OrderEat: People with Aphasia Dining in Restaurants
In this project, we explore ways to support conversations of people with aphasia in leisurely contexts. Particularly, we use the geographical location of users to retrieve restaurant menus from the Internet and associate words in the menu with images in real-time to support in-restaurant conversations, word-finding, exploration of the menu, and discovery of menu items by people with aphasia.
MenuSpeak: People with Aphasia Dining in Restaurants
This project explores ways to support the conversations of people with aphasia in real-time. We build an Android app that allows users to capture photos of paper menus. The text in the captured photos are associated with images in real-time. We learn how multiple modalities supports the comprehension of words by people with aphasia. We also identify challenges related to photo-capturing that might arise for people with aphasia in real-world contexts.
PhotoSearch: Independent Word Discovery for People with Aphasia
In this project, we build an app -PhotoSearch that allows users take photos of scenes or items in the environment. The photos are tagged in real-time, the tags are then associated with images and audio in real-time. We use multiple image representations to support comprehension of words. While testing PhotoSearch, we found that the presentation of words in phrases, supported people with aphasia to comprehend abstract vocabulary.

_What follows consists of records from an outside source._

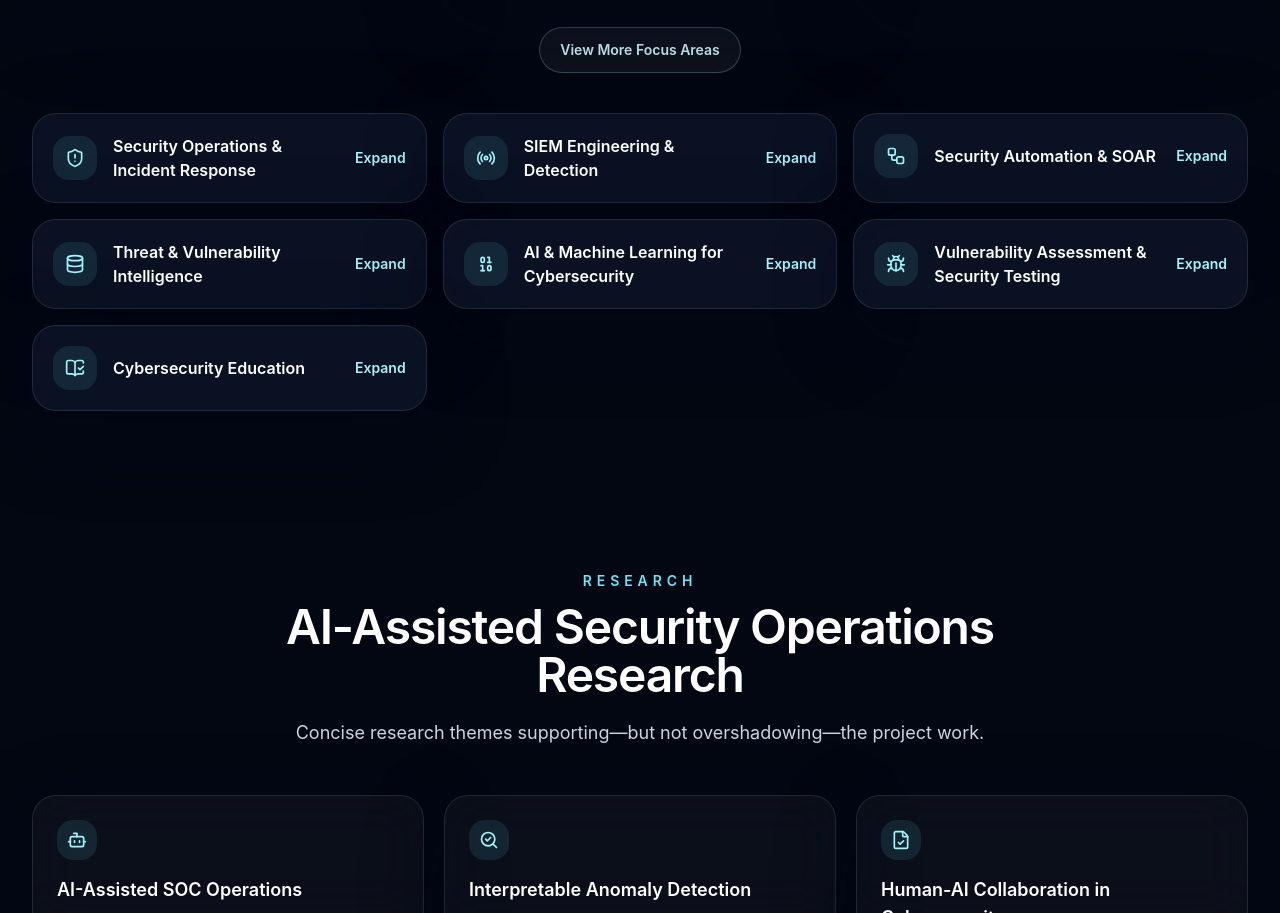
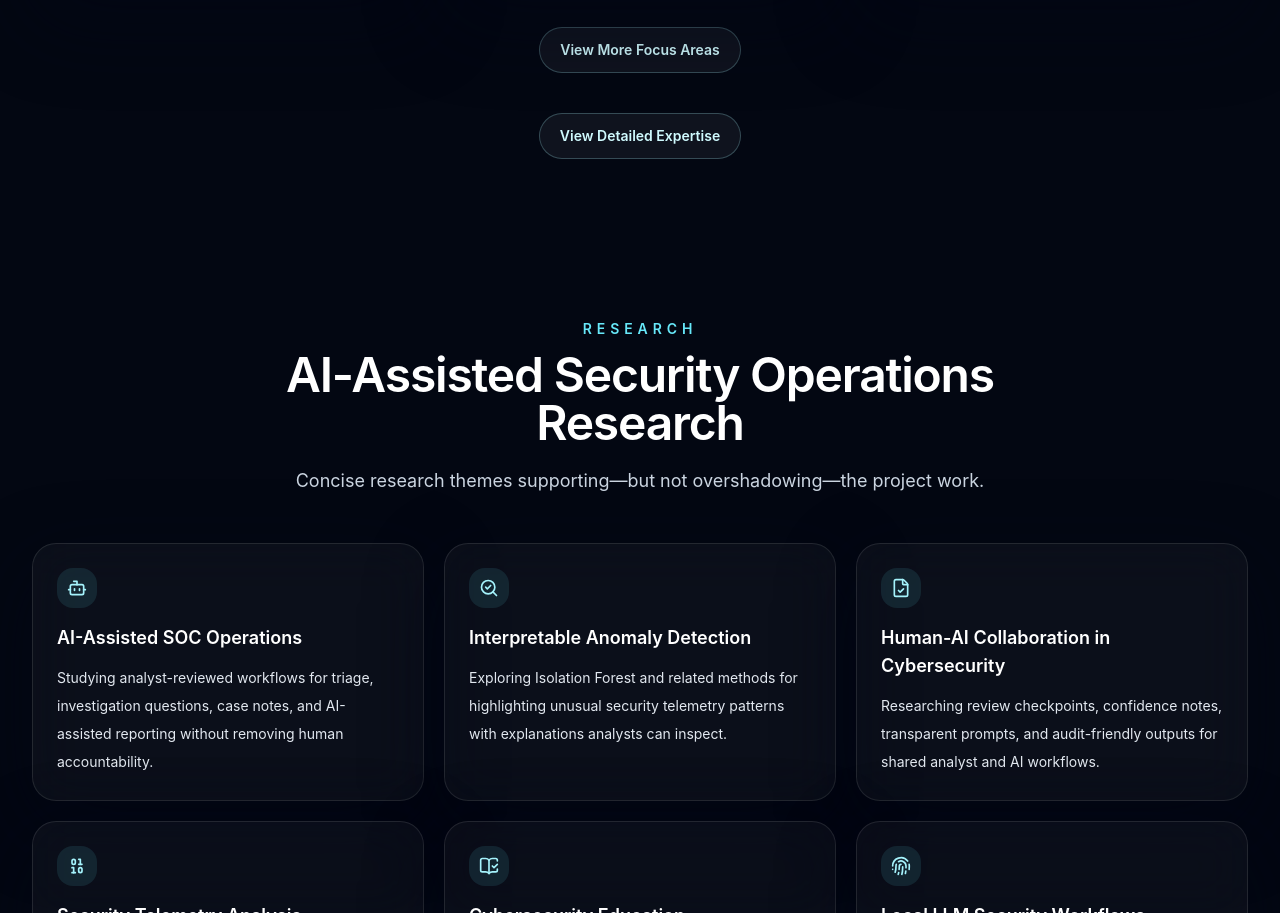
Before and after one commit to maryamoah/portfolio, a React (Vite) app: page / in a window 1280 px wide. Shown: the part 5590-6503 px from the top of the page. Built offline with nearby package versions, Linux system fonts and the light colour scheme.

Commit message:
Refine portfolio hierarchy controls

```diff
--- a/src/components/Navbar.jsx
+++ b/src/components/Navbar.jsx
@@ -37,7 +37,7 @@ export function Navbar() {
 
         <select
           aria-label="Navigate portfolio sections"
-          value={activeId || 'featured-work'}
+          value={activeId || 'about'}
           onChange={handleMobileNav}
           className="max-w-[10rem] rounded-full border border-white/10 bg-slate-950 px-3 py-2 text-xs font-semibold text-slate-100 outline-none ring-cyan-300/30 focus:ring-2 lg:hidden"
         >
--- a/src/data/portfolio.js
+++ b/src/data/portfolio.js
@@ -369,7 +369,7 @@ export const projects = [
   },
 
   {
-    title: 'Automated Vulnerability Intelligence & Security Newsletter',
+    title: 'Automated Vulnerability Intelligence Newsletter',
     category: 'Vulnerability Intelligence & Reporting Automation',
     icon: FileCheck,
     problem: 'Security stakeholders need recurring awareness of relevant CVEs and vulnerability trends without relying on manual feed checks or one-off messages.',
--- a/src/sections/FeaturedWork.jsx
+++ b/src/sections/FeaturedWork.jsx
@@ -10,7 +10,7 @@ const allWorkTitles = [
   'AI-Assisted SOC Triage & Investigation',
   'Wazuh SIEM Engineering & Detection',
   'TheHive + Cortex Incident Response Workflow',
-  'Automated Vulnerability Intelligence & Security Newsletter',
+  'Automated Vulnerability Intelligence Newsletter',
   'AI-Assisted Penetration Testing Environment',
 ];
 
--- a/src/sections/Skills.jsx
+++ b/src/sections/Skills.jsx
@@ -26,6 +26,7 @@ function FocusCard({ focus, index }) {
 
 export function Skills() {
   const [showMoreFocus, setShowMoreFocus] = useState(false);
+  const [showDetailedExpertise, setShowDetailedExpertise] = useState(false);
 
   return (
     <section id="core-expertise" className="mx-auto max-w-7xl px-5 py-16 sm:py-20 lg:px-8">
@@ -65,7 +66,19 @@ export function Skills() {
         </div>
       ) : null}
 
-      <div className="mt-10 grid gap-4 md:grid-cols-2 xl:grid-cols-3">
+      <div className="mt-10 text-center">
+        <button
+          type="button"
+          onClick={() => setShowDetailedExpertise((value) => !value)}
+          className="rounded-full border border-cyan-200/25 bg-white/5 px-5 py-3 text-sm font-semibold text-cyan-100 transition hover:border-cyan-200/50 hover:bg-cyan-300/10"
+          aria-expanded={showDetailedExpertise}
+        >
+          {showDetailedExpertise ? 'Hide Detailed Expertise' : 'View Detailed Expertise'}
+        </button>
+      </div>
+
+      {showDetailedExpertise ? (
+        <div className="mt-6 grid gap-4 md:grid-cols-2 xl:grid-cols-3">
           {skills.map((skill) => {
             const Icon = skill.icon;
             return (
@@ -90,6 +103,7 @@ export function Skills() {
             );
           })}
         </div>
+      ) : null}
     </section>
   );
 }
```
Lines whose indentation alone changed are shown as unchanged.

Block-based Programming for Children With Visual Impairments
Collaborators: Kira Furuichi, Melissa Perez.
In this project, we explore ways to make block based programming more accessible to children who have visual impairments. We implement a simple prototype that make use of audio feedback, speech recognition and physical blocks. We focus particularly on teaching children about conditional controls. Use audio commands to select blocks for a program here.
Grad School Predictor

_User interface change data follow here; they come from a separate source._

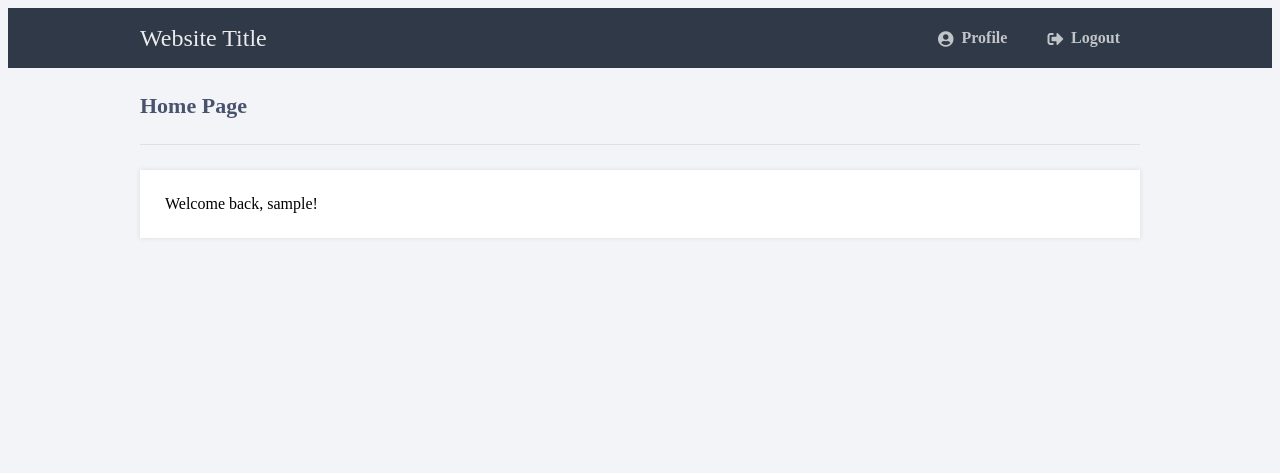
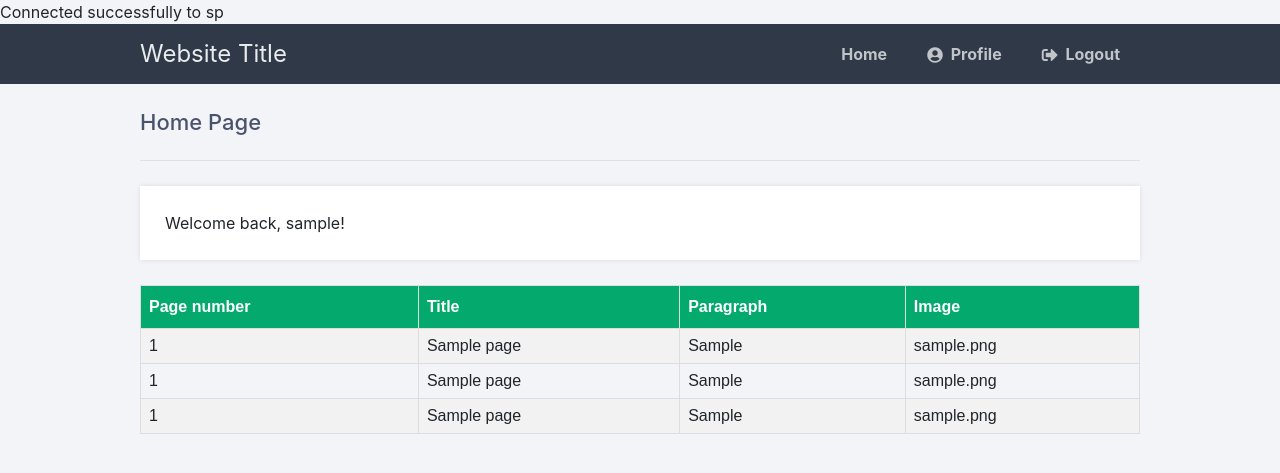
Before and after one commit to 54ja/Southern-Paprikaa, a PHP site: page /admin/home.php in a window 1280 px wide. Shown: the top 473 px of the page. Run offline with PHP 8.4, Linux system fonts and the light colour scheme; the visitor is signed in with stand-in values (Sample User, id 1); tables that the repository leaves empty or names only in its code hold one stand-in row (values such as "Sample post").

Commit message:
v15-added a table to my admin page where I will be able to edit my database where the client can access easlily

```diff
--- a/admin/admin.css
+++ b/admin/admin.css
@@ -66,3 +66,26 @@
 	padding: 5px;
 	margin: 0 0 10px 0;
 }
+
+#customers {
+	font-family: Arial, Helvetica, sans-serif;
+	border-collapse: collapse;
+	width: 100%;
+  }
+
+  #customers td, #customers th {
+	border: 1px solid #ddd;
+	padding: 8px;
+  }
+
+  #customers tr:nth-child(even){background-color: #f2f2f2;}
+
+  #customers tr:hover {background-color: #ddd;}
+
+  #customers th {
+	padding-top: 12px;
+	padding-bottom: 12px;
+	text-align: left;
+	background-color: #04AA6D;
+	color: white;
+  }
--- /dev/null
+++ b/admin/admin_nav.html
@@ -0,0 +1,21 @@
+<!DOCTYPE html>
+<html>
+	<head>
+		<meta charset="utf-8">
+		<title>Home Page</title>
+		<link href="admin.css" rel="stylesheet" type="text/css">
+		<link rel="stylesheet" href="https://use.fontawesome.com/releases/v5.7.1/css/all.css">
+		<link rel="stylesheet" href="https://maxcdn.bootstrapcdn.com/bootstrap/4.5.2/css/bootstrap.min.css">
+	</head>
+
+
+	<body class="loggedin">
+		<nav class="navtop">
+			<div>
+				<h1>Website Title</h1>
+				<a href="home.php"><i class="fas"></i>Home</a>
+				<a href="profile.php"><i class="fas fa-user-circle"></i>Profile</a>
+				<a href="logout.php"><i class="fas fa-sign-out-alt"></i>Logout</a>
+			</div>
+
+		</nav>
--- a/admin/home.php
+++ b/admin/home.php
@@ -7,25 +7,74 @@
 	exit;
 }
 ?>
-<!DOCTYPE html>
-<html>
-	<head>
-		<meta charset="utf-8">
-		<title>Home Page</title>
-		<link href="admin.css" rel="stylesheet" type="text/css">
-		<link rel="stylesheet" href="https://use.fontawesome.com/releases/v5.7.1/css/all.css">
-	</head>
-	<body class="loggedin">
-		<nav class="navtop">
-			<div>
-				<h1>Website Title</h1>
-				<a href="profile.php"><i class="fas fa-user-circle"></i>Profile</a>
-				<a href="logout.php"><i class="fas fa-sign-out-alt"></i>Logout</a>
-			</div>
-		</nav>
-		<div class="content">
+
+<?php include("../setup.php");?>
+<?php include("admin_nav.html");?>
+
+
+
+
+			<div class="content">
 			<h2>Home Page</h2>
 			<p>Welcome back, <?=$_SESSION['name']?>!</p>
+
+			<?php
+    $sql = "SELECT * FROM pages where id=1";
+    $result = $conn->query($sql);
+
+    if ($result->num_rows > 0) {
+        // output data of each row
+        $row = $result->fetch_assoc();
+        #debugging print_r($row);
+		$id=$row["id"];
+        $title1=$row["title1"];
+        $para1=$row["para1"];
+        $image1=$row["image1"];
+
+        $title2=$row["title2"];
+        $para2=$row["para2"];
+        $image2=$row["image2"];
+
+        $title3=$row["title3"];
+        $para3=$row["para3"];
+        $image3=$row["image3"];
+
+
+    } else {
+        echo "0 results";
+    }
+$conn->close();
+
+    ?>
+
+
+			<table id="customers">
+  <tr>
+	<th>Page number</th>
+    <th>Title</th>
+    <th>Paragraph</th>
+    <th>Image</th>
+  </tr>
+  <tr>
+	<td><?php echo "$id"; ?></td>
+    <td><?php echo "$title1"; ?> </td>
+    <td><?php echo "$para1"; ?></td>
+    <td><?php echo "$image1"; ?></td>
+  </tr>
+
+  <tr>
+	<td><?php echo "$id"; ?></td>
+    <td><?php echo "$title2"; ?> </td>
+    <td><?php echo "$para2"; ?></td>
+    <td><?php echo "$image2"; ?></td>
+  </tr>
+  <tr>
+	<td><?php echo "$id"; ?></td>
+    <td><?php echo "$title3"; ?> </td>
+    <td><?php echo "$para3"; ?></td>
+    <td><?php echo "$image3"; ?></td>
+  </tr>
+</table>
 		</div>
 	</body>
 </html>
--- a/admin/register.php
+++ b/admin/register.php
@@ -22,6 +22,8 @@
 					<i class="fas fa-envelope"></i>
 				</label>
 				<input type="email" name="email" placeholder="Email" id="email" required>
+
+
 				<?php
 session_start();
 // Change this to your connection info.
@@ -55,6 +57,7 @@
 if (strlen($_POST['password']) > 20 || strlen($_POST['password']) < 5) {
 	exit('Password must be between 5 and 20 characters long!');
 }
+
 // We need to check if the account with that username exists.
 if ($stmt = $con->prepare('SELECT id, password FROM accounts WHERE username = ?')) {
 	// Bind parameters (s = string, i = int, b = blob, etc), hash the password using the PHP password_hash function.
@@ -88,8 +91,7 @@
 }
 $con->close();
 ?>
-
-<input type="submit" value="Register">
+				<input type="submit" value="Register">
 			</form>
 		</div>
 	</body>
--- a/painting.php
+++ b/painting.php
@@ -1,4 +1,4 @@
-<?php include("head_nav.html"); ?>
+<?php include("head_nav.html"); ?> <!-- This is the navigation bar at the top of the page -->
 
 
 <div class="box main">
```
Also changed, not shown: admin/profile.php (+3 -16 lines).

Collaborators: Corinna Wendish, Eureka Foong.
Grad school predictor is a machine learning system built with data from gradCafe and Weka. The Weka model attempts to predict whether an applicant will be admitted into graduate school. It uses applicants' GRE scores, GPAs and the programs being applied to as features to predict acceptance or rejection. See details about the machine learning model here and try out the model here.
Collaborators: Jim Maddock, Kit Martin.
A unity 3D game based on UniteEurope's 2016 training day example. Try it here.